At the Metreon movie theater in San Francisco, for instance, a high-tech display promoting a nearby Jelly Belly store projects images of jelly beans on the floor. Step on the colorful beans, and they respond, appearing to swirl around your feet. At a mall in Sydney, Australia, another interactive floor display lets people kick a virtual soccer ball around a field featuring an Adidas logo.
About 120 such "billboards" have appeared across the United States at malls, movie theaters, fast-food chains and trade shows, and now the technology is getting a big boost from music retailer Sam Goody.
The chain announced this week that it has agreed to install interactive displays at 100 stores--the largest deal to date--to attract shoppers nationwide.
The technology, which combines advertising with gaming and entertainment, is part of the chain's effort to recast its stores as entertainment lifestyle centers, where people will want to linger, sample music and ring tones, and burn CDs.
"This technology, we think, is a natural of extension of that," said Laurie Bauer, a spokeswoman for Musicland Group, Sam Goody's parent company.
The systems, developed by Reactrix Systems in Redwood City, Calif., use infrared sensors and highly specialized software to respond to people's gestures and movements.

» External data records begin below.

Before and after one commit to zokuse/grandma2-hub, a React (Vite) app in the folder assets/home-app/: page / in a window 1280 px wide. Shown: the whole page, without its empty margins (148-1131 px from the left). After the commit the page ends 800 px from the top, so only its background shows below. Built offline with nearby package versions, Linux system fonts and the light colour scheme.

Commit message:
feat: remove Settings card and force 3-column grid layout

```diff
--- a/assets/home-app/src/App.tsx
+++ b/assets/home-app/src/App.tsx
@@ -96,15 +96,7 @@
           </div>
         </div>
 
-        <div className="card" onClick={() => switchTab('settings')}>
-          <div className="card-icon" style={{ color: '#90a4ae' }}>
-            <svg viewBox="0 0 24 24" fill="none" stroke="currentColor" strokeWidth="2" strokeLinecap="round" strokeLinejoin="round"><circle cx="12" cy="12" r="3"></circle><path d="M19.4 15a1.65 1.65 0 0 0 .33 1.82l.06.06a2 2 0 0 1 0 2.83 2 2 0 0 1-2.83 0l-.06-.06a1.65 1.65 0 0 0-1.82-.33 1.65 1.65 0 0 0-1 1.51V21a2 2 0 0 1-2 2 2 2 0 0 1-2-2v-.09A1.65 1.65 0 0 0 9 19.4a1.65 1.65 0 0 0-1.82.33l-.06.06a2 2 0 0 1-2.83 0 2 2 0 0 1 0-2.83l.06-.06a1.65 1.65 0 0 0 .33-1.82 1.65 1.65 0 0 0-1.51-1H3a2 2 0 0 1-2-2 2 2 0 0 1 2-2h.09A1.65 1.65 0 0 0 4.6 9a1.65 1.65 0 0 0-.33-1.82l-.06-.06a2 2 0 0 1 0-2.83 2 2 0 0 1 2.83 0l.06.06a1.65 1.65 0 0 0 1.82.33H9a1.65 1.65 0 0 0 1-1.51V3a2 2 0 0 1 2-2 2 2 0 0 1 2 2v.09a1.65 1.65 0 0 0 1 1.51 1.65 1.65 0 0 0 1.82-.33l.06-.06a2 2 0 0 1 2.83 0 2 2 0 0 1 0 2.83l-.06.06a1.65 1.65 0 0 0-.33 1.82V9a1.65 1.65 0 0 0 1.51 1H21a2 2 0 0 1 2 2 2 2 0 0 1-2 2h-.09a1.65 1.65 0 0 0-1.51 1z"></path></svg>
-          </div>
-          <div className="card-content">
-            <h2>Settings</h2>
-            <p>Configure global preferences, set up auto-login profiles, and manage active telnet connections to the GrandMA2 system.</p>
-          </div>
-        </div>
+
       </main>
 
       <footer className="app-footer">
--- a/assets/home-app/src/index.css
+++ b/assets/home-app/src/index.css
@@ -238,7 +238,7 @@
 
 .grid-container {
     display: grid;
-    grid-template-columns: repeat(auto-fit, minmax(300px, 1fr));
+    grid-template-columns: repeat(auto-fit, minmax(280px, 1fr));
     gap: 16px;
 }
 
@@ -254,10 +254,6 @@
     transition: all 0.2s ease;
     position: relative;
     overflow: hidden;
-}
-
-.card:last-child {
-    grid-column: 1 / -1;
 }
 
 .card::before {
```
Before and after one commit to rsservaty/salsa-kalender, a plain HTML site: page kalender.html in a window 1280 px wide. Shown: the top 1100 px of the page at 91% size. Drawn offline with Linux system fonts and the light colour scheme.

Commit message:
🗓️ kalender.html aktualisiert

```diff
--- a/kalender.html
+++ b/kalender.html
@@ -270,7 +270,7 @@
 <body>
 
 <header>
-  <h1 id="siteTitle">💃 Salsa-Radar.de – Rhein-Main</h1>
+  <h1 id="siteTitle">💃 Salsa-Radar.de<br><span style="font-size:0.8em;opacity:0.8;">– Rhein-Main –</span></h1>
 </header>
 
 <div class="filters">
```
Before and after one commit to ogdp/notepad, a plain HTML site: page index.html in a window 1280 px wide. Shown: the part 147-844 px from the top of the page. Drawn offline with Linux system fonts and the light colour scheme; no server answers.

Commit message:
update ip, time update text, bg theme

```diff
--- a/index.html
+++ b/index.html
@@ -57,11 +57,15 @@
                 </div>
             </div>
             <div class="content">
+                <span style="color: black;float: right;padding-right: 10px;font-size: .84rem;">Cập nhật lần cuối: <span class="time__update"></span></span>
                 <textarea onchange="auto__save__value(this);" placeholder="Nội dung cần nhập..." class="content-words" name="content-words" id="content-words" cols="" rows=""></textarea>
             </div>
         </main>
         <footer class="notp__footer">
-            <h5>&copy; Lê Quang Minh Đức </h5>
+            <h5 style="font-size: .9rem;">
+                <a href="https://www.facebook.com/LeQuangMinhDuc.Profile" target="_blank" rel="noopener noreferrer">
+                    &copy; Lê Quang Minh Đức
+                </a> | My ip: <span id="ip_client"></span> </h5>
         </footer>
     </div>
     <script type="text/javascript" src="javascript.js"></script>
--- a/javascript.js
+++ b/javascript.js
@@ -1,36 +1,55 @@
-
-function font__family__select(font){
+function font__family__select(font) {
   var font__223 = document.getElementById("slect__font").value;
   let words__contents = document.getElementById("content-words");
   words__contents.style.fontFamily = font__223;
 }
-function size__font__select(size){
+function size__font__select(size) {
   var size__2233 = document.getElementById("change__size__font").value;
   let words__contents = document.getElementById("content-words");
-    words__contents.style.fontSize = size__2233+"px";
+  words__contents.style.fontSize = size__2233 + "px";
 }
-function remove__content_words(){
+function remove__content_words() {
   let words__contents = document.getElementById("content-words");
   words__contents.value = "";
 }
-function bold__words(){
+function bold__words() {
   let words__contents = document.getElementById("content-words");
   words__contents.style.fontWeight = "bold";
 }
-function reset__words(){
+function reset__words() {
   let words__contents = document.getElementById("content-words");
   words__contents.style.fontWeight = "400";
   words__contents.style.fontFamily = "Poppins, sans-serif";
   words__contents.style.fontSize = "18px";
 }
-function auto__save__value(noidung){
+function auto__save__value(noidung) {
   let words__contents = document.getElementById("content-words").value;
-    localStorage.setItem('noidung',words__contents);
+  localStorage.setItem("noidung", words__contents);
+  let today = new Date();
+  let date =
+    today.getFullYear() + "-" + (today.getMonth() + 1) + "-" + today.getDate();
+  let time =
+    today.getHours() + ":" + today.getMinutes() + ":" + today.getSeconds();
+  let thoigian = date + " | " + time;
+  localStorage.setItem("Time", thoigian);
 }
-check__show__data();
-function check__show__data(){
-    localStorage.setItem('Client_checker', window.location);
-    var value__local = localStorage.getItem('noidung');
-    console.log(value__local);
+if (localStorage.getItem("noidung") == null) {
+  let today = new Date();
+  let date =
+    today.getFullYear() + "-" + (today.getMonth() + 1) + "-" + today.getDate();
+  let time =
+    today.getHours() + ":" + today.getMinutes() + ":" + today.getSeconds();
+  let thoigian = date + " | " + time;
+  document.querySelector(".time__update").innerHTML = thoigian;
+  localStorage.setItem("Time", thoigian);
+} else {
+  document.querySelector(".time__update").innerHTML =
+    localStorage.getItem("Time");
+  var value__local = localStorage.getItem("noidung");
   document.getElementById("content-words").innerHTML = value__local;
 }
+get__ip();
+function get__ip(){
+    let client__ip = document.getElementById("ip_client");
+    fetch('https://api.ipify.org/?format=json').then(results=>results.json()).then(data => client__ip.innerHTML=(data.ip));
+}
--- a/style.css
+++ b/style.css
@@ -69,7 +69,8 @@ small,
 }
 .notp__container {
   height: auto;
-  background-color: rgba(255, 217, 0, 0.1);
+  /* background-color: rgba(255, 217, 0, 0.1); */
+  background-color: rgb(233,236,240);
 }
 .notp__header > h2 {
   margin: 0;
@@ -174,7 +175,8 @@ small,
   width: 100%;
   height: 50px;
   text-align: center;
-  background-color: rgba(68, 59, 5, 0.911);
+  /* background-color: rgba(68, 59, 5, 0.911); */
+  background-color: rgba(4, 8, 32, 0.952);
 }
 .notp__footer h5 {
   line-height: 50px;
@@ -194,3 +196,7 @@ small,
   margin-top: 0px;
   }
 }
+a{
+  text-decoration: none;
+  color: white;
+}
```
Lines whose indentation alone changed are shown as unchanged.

In one setup, for instance, placing a foot on what appears to be a calm body of water will instantly trigger "waves" that move out from the foot, creating the effect of walking on water.
"It's a crowd magnet," Reactrix spokesman Chris Knight said. "It's a way to spice up stores and keep people coming back."
The technology, which can project such interactive images on walls, floors or tables, was developed as an art project by Reactrix Founder and Chief Scientist Matt Bell, when he was still a student at Stanford University.
Bell tested and refined the system at rave parties before launching an ad business around it in 2001. Since then, the company has raised $23 million in venture funding and has worked on concept projects with major brands, including Nike, McDonald's, Disney and MGM Grand.
Reactrix is one of several companies attempting to recast, declining network TV audiences and ad-averse consumers. Video game companies are also at the forefront of this trend, selling spots in their digital worlds.
"People are more bombarded and tuned out to advertising than ever," Knight said, adding that the novelty and interactivity of the Reactrix system makes it more engaging that traditional ads. "It's opt-in. You choose to interact with it, and it's entertaining."
Sam Goody, which so far has installed Reactrix at the entrance of 40 stores, is also counting on additional income from technology. As part of their contract, the companies have agreed to split the ad revenue the systems generate, though they have yet to sign up a national advertiser.
The ad revenue could bolster Sam Goody, whose business has declined as music downloads have eroded music sales, Bauer said.
The company also plans to use Reactrix to promote its own merchandise, including music, movies and games. For instance, in a setup for its promotion of the Batman Begins DVD, when someone touches an image of Batman, a swarm of bats fly out of a house in the background. Walking across another part of the display causes different characters from the movie to appear.
"The creative possibilities are endless," Bauer said.